PSTricks provides symmetry about the midpoint, and full dashes are guaranteed at each end. Can TikZ be configured to achieve this? (By default TikZ does not provide midpoint symmetry, and truncates the last dash.)

The latex which produced the above sample:

\documentclass[11pt]{standalone}
\usepackage{color}
\usepackage{tikz}
\usepackage{pst-node}

\newcommand{\bookend}{{\color{blue}\rule{1pt}{1ex}}}
\newcommand{\tikzdash}[1]{\bookend\tikz[baseline=-.5ex,ultra thick]{\draw[line width=2pt,dash pattern=on 4pt off 2pt] (0,0) -- (#1,0);}\bookend}
\newcommand{\pstricksdash}[1]{\bookend\rnode{a}{\rule{0ex}{1ex}}\hspace{#1}\rnode{b}{\rule{0ex}{1ex}}\ncline[linewidth=2pt,linestyle=dashed,dash=4pt 2pt]{a}{b}\bookend}

\begin{document}

\begin{tabular}{cc}
\begin{tabular}{l}
\\
Ti\emph{k}Z \\[1ex]
\tikzdash{30pt} \\
\tikzdash{31pt} \\
\tikzdash{32pt} \\
\tikzdash{33pt} \\
\tikzdash{34pt} \\[2ex]
\end{tabular}
&
\begin{tabular}{l}
\\
PSTricks \\[1ex]
\pstricksdash{30pt} \\
\pstricksdash{31pt} \\
\pstricksdash{32pt} \\
\pstricksdash{33pt} \\
\pstricksdash{34pt} \\[2ex]
\end{tabular}
\end{tabular}
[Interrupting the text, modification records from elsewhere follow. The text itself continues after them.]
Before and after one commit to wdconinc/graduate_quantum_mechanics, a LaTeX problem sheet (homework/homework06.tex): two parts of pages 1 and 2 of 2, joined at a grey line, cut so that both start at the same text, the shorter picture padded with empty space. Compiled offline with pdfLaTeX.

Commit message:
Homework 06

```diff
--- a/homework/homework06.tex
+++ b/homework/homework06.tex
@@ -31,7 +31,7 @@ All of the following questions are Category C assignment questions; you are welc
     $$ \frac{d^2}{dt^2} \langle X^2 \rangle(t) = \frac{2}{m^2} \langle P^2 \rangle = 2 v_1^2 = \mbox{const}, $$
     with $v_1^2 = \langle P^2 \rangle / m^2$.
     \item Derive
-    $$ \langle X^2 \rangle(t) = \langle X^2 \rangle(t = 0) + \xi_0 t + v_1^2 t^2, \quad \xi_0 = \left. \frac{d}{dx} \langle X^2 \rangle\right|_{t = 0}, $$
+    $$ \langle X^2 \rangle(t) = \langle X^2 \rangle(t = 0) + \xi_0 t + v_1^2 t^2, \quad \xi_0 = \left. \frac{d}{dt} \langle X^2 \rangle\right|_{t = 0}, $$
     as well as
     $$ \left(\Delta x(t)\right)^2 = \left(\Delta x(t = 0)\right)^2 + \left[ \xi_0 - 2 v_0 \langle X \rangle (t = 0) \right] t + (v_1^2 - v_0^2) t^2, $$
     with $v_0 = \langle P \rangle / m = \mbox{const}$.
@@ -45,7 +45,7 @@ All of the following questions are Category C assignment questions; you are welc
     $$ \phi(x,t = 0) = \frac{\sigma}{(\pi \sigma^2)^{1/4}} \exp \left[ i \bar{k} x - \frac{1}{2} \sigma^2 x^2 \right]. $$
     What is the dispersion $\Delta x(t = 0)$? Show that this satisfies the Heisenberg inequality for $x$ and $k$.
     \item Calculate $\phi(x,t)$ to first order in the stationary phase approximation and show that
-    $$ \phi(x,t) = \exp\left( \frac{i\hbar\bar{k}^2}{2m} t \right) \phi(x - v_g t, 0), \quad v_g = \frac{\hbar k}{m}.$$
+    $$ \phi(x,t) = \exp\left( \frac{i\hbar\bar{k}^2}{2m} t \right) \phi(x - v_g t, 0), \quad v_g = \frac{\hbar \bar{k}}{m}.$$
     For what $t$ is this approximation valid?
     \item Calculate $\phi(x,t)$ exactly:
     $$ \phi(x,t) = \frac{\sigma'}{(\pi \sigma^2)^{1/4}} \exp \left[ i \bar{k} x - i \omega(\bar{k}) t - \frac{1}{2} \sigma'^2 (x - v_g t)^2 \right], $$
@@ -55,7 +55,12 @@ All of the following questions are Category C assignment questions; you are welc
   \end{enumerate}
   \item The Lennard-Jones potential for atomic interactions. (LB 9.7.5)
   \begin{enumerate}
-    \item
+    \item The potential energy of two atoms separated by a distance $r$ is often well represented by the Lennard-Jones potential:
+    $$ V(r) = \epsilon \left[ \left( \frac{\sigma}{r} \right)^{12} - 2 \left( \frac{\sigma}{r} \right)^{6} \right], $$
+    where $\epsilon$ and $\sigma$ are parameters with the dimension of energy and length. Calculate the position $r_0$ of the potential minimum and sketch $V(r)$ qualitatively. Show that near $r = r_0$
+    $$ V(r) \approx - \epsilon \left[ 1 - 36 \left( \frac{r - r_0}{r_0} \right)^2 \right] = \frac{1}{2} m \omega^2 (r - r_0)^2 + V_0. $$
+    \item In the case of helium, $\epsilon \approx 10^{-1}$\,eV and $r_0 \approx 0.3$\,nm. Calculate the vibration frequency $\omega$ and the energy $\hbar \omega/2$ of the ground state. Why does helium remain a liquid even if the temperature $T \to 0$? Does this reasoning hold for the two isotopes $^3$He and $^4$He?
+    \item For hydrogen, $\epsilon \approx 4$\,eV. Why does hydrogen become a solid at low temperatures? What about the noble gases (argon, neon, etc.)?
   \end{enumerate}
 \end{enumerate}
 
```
\end{document}
share|improve this question
    
With TikZ, to remove the spaces between the blue rules and the dashed lines, you may add trim left=0,trim right=#1 in \tikz options. –  Paul Gaborit Sep 14 '13 at 6:29
    
PSTricks "cheats" to ensure that dashes are guaranteed at each end (try with 6pt). –  Paul Gaborit Sep 14 '13 at 6:40
    
Thanks, Paul. I added these options, to avoid the distraction of the spacing. To clarify: I'd like to know how to use TikZ to achieve (1) midpoint symmetry, and (2) full (non-truncated) dashes at both ends. –  Dominic Sep 14 '13 at 6:42
    
@Paul Gaborit: yes, that's exactly right, PSTricks "cheats". So my question can be paraphrased: How can I make TikZ "cheat"? –  Dominic Sep 14 '13 at 6:43
    
With TikZ, to provide symmetry, you may use dash phase=2pt-#1/2. –  Paul Gaborit Sep 14 '13 at 7:03

1 Answer 1
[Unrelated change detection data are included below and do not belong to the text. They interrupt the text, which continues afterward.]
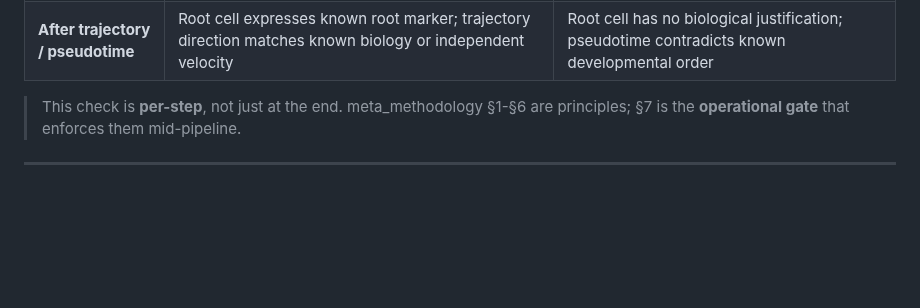
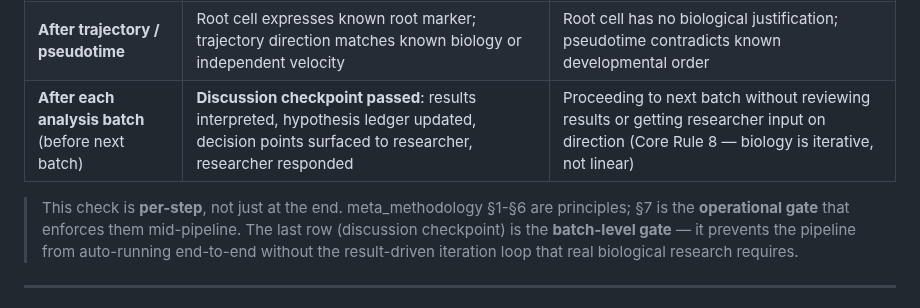
Before and after one commit to Lyao-lab/cns-bio-pilot, a Markdown page: references/meta_methodology.md, the part around the change. Rendered like a GitHub page; blank space fills up the shorter version.

Commit message:
feat: 新增结果驱动迭代循环——生物学≠软件工程（Core Rule 8 + Phase R）
核心洞察：生物学研究是结果和证据导向的，不是需求驱动的线性流程。
跑完一批分析→看结果→与研究者讨论方向→修订计划→再跑，循环到故事成形。
这与代码/程序编写（需求明确→一次实现→交付）根本不同。

改动：
- SKILL.md Core Rule 8: 结果驱动迭代——强制讨论检查点，禁止线性全自动跑完
- research-planner 新增 Phase R (Review & Re-plan):
  R1 结果判读(更新假设台账) → R2 提取决策点(需人判断的) →
  R3 讨论检查点(硬暂停等研究者) → R4 再规划
  含决策点类型表、讨论格式示例、循环终止条件
- research-planner Prerequisites/When-to-leave 更新: 体现「分析后回此复盘」回路
- meta_methodology §7 step-gate 表新增「batch-level 讨论检查点」行

```diff
--- a/references/meta_methodology.md
+++ b/references/meta_methodology.md
@@ -122,8 +122,9 @@
 | **After enrichment** | Gene-set overlap is not "the entire gene list"; no anti-biological pathways top-ranked (e.g., apoptosis pathway top in a proliferation analysis) | Same 200 genes appear in every pathway; ribosomal/mitochondrial terms dominate |
 | **After CCC** | Known ligand-receptor direction correct (ligand in sender, receptor in receiver); not single-method-only (see discovery_miner §3) | Ligand and receptor both expressed in the same side; CCC score driven by one rare cell pair |
 | **After trajectory / pseudotime** | Root cell expresses known root marker; trajectory direction matches known biology or independent velocity | Root cell has no biological justification; pseudotime contradicts known developmental order |
+| **After each analysis batch** (before next batch) | **Discussion checkpoint passed**: results interpreted, hypothesis ledger updated, decision points surfaced to researcher, researcher responded | Proceeding to next batch without reviewing results or getting researcher input on direction (Core Rule 8 — biology is iterative, not linear) |
 
-> This check is **per-step**, not just at the end. meta_methodology §1-§6 are principles; §7 is the **operational gate** that enforces them mid-pipeline.
+> This check is **per-step**, not just at the end. meta_methodology §1-§6 are principles; §7 is the **operational gate** that enforces them mid-pipeline. The last row (discussion checkpoint) is the **batch-level gate** — it prevents the pipeline from auto-running end-to-end without the result-driven iteration loop that real biological research requires.
 
 ---
 
```
Also changed, not shown: SKILL.md (+1 -0 lines), 1 other file.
up vote 21 down vote accepted

EDIT: This answer has evolved using multiple versions. The answer at the very end is probably the best, but anyway...

In the simplest case, when the sub-path is a straight line and its length is known the following approach can be used:
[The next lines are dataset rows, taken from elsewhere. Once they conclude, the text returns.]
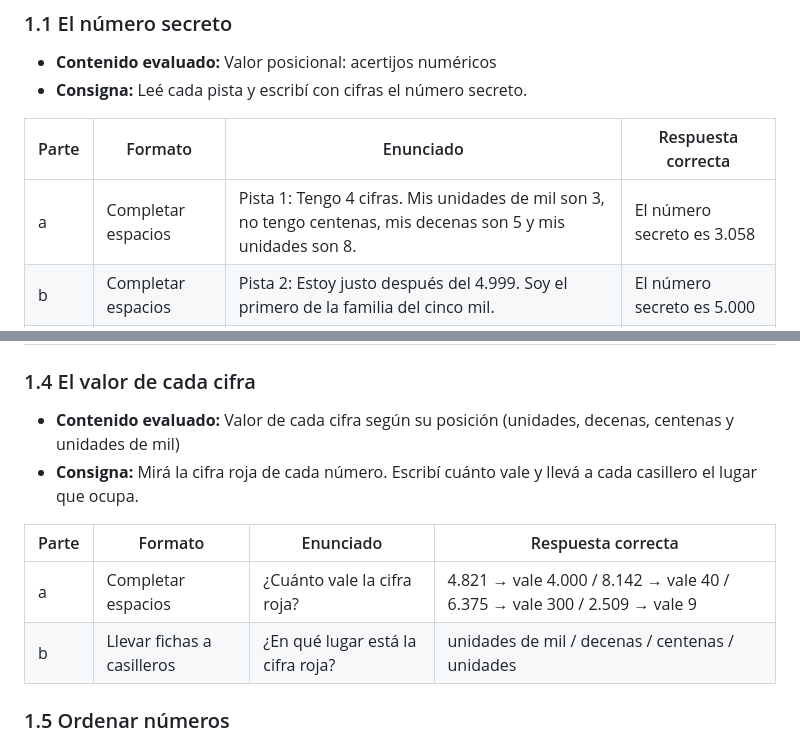
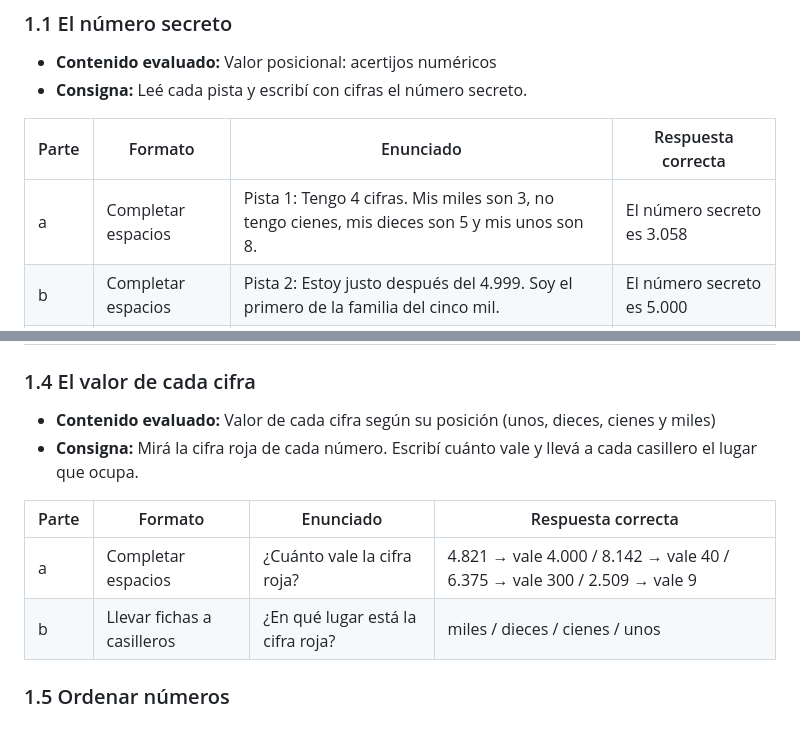
Before and after one commit to material-icei/matematica3, a Markdown page: matematica-integrador/BANCO_DE_ACTIVIDADES.md, 2 parts joined by grey strips. Drawn GitHub-style.

```diff
--- a/matematica-integrador/BANCO_DE_ACTIVIDADES.md
+++ b/matematica-integrador/BANCO_DE_ACTIVIDADES.md
@@ -15,7 +15,7 @@ Cada desafío vale **10 puntos** (total 240). Si tiene varias partes, el puntaje
 
 | Parte | Formato | Enunciado | Respuesta correcta |
 |---|---|---|---|
-| a | Completar espacios | Pista 1: Tengo 4 cifras. Mis unidades de mil son 3, no tengo centenas, mis decenas son 5 y mis unidades son 8. | El número secreto es 3.058 |
+| a | Completar espacios | Pista 1: Tengo 4 cifras. Mis miles son 3, no tengo cienes, mis dieces son 5 y mis unos son 8. | El número secreto es 3.058 |
 | b | Completar espacios | Pista 2: Estoy justo después del 4.999. Soy el primero de la familia del cinco mil. | El número secreto es 5.000 |
 | c | Completar espacios | Pista 3: Si junto 10 billetes de $100, formo este número. | El número secreto es 1.000 |
 
@@ -43,13 +43,13 @@ Cada desafío vale **10 puntos** (total 240). Si tiene varias partes, el puntaje
 
 ### 1.4 El valor de cada cifra
 
-- **Contenido evaluado:** Valor de cada cifra según su posición (unidades, decenas, centenas y unidades de mil)
+- **Contenido evaluado:** Valor de cada cifra según su posición (unos, dieces, cienes y miles)
 - **Consigna:** Mirá la cifra roja de cada número. Escribí cuánto vale y llevá a cada casillero el lugar que ocupa.
 
 | Parte | Formato | Enunciado | Respuesta correcta |
 |---|---|---|---|
 | a | Completar espacios | ¿Cuánto vale la cifra roja? | 4.821 → vale 4.000 / 8.142 → vale 40 / 6.375 → vale 300 / 2.509 → vale 9 |
-| b | Llevar fichas a casilleros | ¿En qué lugar está la cifra roja? | unidades de mil / decenas / centenas / unidades |
+| b | Llevar fichas a casilleros | ¿En qué lugar está la cifra roja? | miles / dieces / cienes / unos |
 
 ### 1.5 Ordenar números
 
```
It is not as PSTricks does it, but it sort of does the right thing. The spacing between dashes is always expanded using this method and never shrunk, so can get quite big with small distances.

If on + off > distance - on then nothing is done.

Also, it is necessary in this case to set the bounding box of the picture manually as recent versions of PGF expand the picture to include half the line width of each drawn path. This can be done using \useasboundingbox or more simply (as suggested by both Paul Gaborit and percusse) using the keys trim left and trim right).

\documentclass[border=5pt]{standalone}
\usepackage{tikz}

\tikzset{cheating dash/.code args={on #1 off #2 distance #3}{
    \pgfmathparse{#3-#1}\let\rest=\pgfmathresult%
    \pgfmathparse{#1+#2}\let\onoff=\pgfmathresult%
    \pgfmathparse{max(floor(\rest/\onoff), 1)}\let\nfullonoff=\pgfmathresult%
    \pgfmathparse{max((\rest-\onoff*\nfullonoff)/\nfullonoff+#2, #2)}\let\offexpand=\pgfmathresult%
    \tikzset{dash pattern=on #1 off {\offexpand pt}}%
}}

\newcommand{\bookend}{{\color{blue}\rule{1pt}{1ex}}}
\newcommand{\tikzdash}[1]{%
    \bookend%
    \tikz[baseline=-.5ex, trim left, trim right=#1]{%
    \draw[line width=2pt,cheating dash=on 4pt off 2pt distance #1] (0,0) -- (#1,0);}%
    \bookend}

\begin{document}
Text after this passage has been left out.